§ ACTIVITY: Which lines in the records below include the word "userIdValue"? Report each of them in full.

##### RECORDED DATA

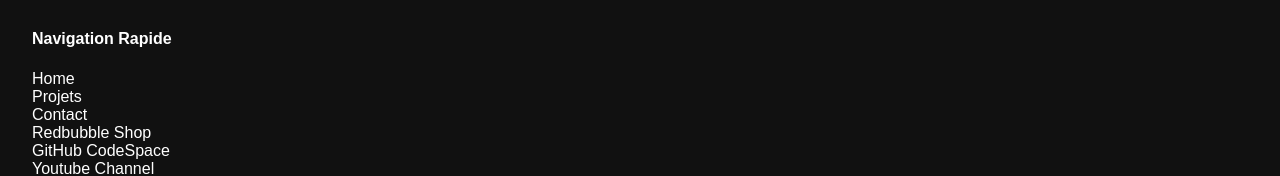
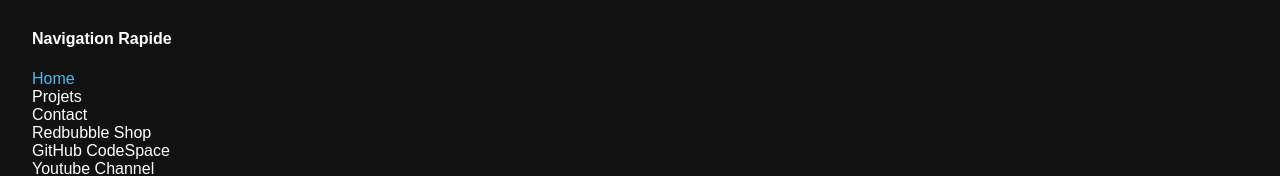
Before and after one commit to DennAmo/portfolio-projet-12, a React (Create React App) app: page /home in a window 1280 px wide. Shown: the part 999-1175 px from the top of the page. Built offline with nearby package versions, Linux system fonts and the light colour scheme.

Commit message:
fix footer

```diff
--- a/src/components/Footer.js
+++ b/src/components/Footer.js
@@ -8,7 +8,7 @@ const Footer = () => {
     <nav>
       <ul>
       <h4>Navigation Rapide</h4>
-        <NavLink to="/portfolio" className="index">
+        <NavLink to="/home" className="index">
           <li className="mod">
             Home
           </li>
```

##########
##### RECORDED DATA

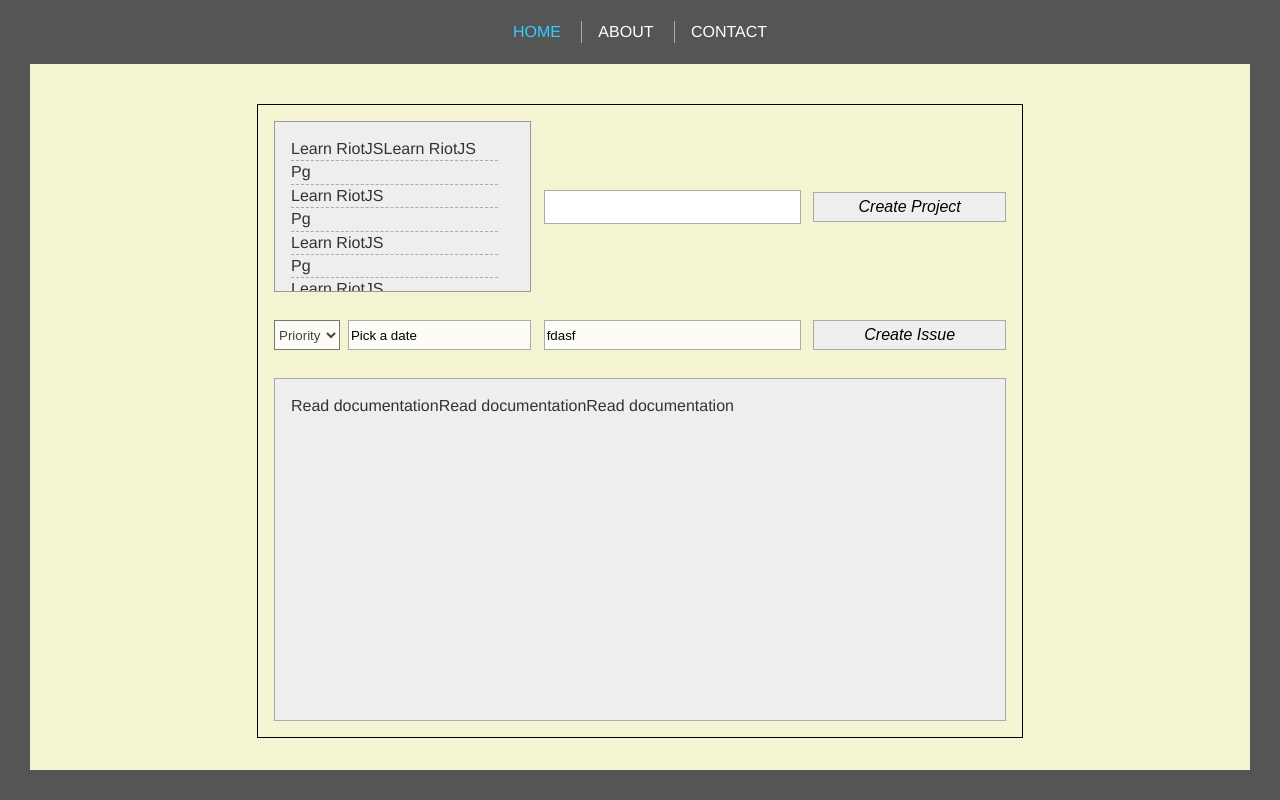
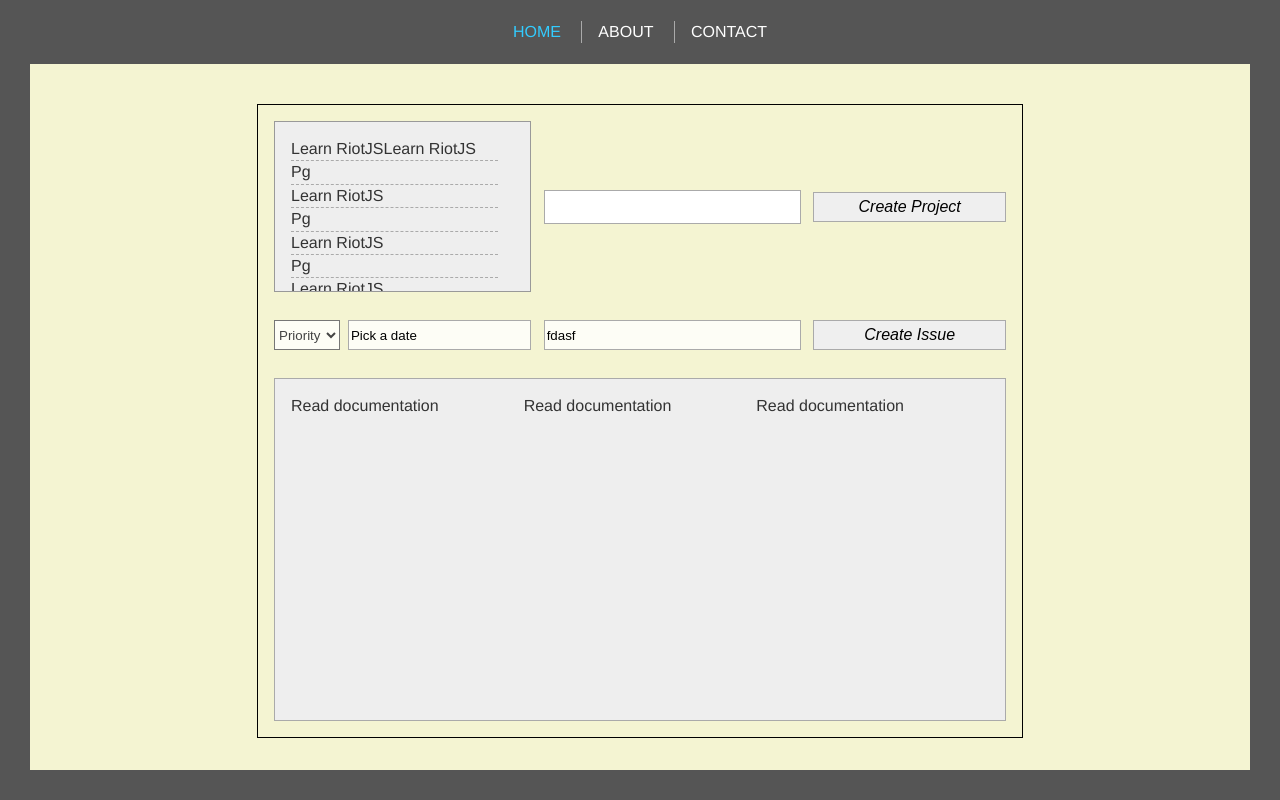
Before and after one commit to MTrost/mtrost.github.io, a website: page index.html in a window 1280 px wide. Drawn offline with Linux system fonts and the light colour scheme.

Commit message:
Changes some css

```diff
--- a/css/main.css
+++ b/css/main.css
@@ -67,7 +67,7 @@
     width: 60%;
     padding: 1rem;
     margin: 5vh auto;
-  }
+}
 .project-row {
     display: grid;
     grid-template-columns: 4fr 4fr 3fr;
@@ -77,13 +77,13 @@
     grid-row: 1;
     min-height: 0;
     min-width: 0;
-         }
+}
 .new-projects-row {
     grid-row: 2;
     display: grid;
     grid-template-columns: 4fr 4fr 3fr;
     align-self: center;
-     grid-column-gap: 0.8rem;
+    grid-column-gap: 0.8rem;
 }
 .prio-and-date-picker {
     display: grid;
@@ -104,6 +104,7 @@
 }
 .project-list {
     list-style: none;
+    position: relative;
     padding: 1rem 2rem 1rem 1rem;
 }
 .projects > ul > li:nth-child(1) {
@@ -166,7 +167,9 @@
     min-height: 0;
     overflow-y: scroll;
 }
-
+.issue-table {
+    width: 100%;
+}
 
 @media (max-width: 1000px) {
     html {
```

##########
##### RECORDED DATA

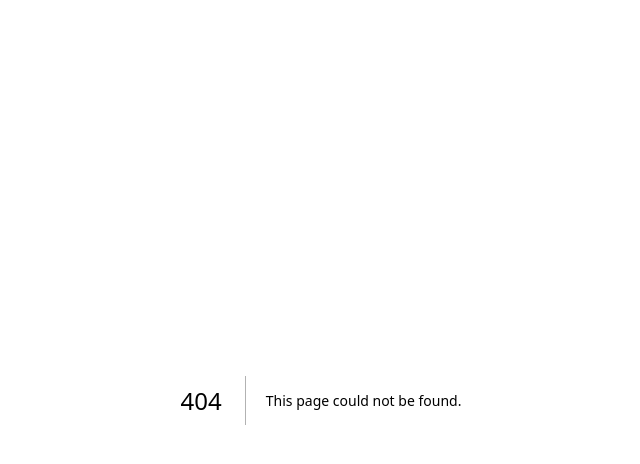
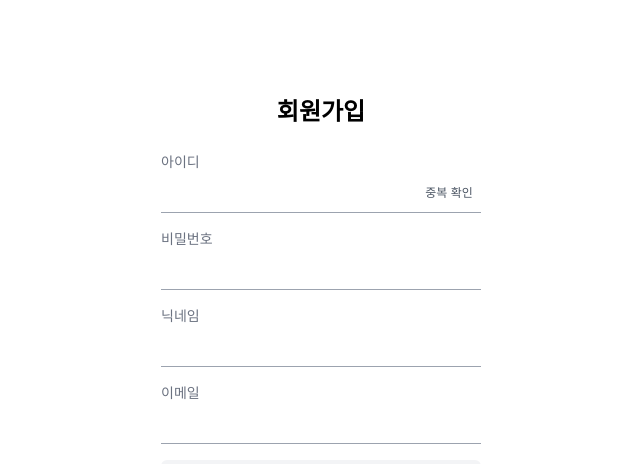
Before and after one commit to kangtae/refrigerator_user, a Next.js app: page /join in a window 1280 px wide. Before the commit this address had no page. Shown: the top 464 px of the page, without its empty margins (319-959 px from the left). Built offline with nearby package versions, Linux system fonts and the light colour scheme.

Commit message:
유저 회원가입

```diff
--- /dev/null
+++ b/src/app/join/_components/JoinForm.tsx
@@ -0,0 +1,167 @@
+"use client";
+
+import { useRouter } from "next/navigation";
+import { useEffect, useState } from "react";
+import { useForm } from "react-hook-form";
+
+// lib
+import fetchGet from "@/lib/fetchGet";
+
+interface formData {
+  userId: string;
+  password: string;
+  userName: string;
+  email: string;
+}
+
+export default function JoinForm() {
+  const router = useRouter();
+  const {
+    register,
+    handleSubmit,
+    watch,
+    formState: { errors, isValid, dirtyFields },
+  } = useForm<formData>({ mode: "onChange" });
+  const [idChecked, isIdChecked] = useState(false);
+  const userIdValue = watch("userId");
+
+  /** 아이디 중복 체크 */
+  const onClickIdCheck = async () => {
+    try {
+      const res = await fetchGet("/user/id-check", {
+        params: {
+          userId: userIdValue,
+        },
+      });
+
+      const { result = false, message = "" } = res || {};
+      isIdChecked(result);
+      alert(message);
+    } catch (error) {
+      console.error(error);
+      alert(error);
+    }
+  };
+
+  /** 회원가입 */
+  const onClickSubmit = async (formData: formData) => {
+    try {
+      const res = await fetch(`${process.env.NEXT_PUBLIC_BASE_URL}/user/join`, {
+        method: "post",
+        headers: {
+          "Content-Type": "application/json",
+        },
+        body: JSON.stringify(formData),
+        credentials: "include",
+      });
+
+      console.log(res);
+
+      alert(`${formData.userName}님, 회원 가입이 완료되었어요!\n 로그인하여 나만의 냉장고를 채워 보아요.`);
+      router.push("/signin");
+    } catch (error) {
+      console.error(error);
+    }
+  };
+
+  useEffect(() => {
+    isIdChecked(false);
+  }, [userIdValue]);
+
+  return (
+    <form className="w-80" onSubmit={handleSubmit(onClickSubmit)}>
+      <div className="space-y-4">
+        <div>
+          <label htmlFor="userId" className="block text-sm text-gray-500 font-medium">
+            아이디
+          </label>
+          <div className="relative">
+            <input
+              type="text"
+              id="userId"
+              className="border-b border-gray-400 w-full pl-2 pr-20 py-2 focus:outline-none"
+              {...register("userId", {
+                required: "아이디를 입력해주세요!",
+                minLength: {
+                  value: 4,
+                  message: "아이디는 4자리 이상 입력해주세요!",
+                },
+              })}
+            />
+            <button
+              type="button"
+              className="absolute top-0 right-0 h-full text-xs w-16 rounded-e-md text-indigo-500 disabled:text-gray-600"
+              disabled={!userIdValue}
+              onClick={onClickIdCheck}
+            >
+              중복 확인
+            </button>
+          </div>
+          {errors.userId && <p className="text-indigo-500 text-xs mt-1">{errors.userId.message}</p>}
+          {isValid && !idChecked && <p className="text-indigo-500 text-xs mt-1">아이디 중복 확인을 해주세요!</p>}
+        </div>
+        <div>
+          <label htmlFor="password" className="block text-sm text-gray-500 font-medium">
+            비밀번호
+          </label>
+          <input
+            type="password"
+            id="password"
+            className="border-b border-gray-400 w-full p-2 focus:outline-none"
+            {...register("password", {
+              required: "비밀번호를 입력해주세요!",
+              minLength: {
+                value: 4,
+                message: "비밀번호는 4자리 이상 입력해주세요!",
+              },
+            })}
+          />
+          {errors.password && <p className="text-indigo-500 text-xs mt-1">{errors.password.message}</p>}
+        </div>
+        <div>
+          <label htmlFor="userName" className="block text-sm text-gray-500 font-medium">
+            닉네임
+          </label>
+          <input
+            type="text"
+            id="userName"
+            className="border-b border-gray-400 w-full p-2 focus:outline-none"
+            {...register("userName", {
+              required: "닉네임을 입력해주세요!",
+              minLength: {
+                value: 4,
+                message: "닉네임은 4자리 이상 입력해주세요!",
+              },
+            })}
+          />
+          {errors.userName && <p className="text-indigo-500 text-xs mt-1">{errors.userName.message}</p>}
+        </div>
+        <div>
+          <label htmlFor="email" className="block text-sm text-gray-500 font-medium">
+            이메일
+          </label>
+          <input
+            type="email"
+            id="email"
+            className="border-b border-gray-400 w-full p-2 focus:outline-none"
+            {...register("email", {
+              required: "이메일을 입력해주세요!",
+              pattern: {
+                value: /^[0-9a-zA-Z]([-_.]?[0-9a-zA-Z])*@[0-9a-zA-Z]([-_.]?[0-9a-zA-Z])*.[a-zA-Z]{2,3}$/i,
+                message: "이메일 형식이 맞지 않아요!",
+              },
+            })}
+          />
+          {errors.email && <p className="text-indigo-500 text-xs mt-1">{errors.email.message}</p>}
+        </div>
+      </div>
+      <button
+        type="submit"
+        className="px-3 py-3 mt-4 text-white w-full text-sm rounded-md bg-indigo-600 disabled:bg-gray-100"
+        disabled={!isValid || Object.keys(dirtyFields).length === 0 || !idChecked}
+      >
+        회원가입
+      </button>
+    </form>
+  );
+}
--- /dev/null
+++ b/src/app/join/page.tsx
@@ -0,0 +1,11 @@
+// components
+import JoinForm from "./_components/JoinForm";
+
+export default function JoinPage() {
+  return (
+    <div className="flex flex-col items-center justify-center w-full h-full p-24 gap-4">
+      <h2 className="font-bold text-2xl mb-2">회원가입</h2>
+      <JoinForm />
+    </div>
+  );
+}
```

##########

§ EXERCISE RESPONSE:
+  const userIdValue = watch("userId");
+          userId: userIdValue,
+  }, [userIdValue]);
+              disabled={!userIdValue}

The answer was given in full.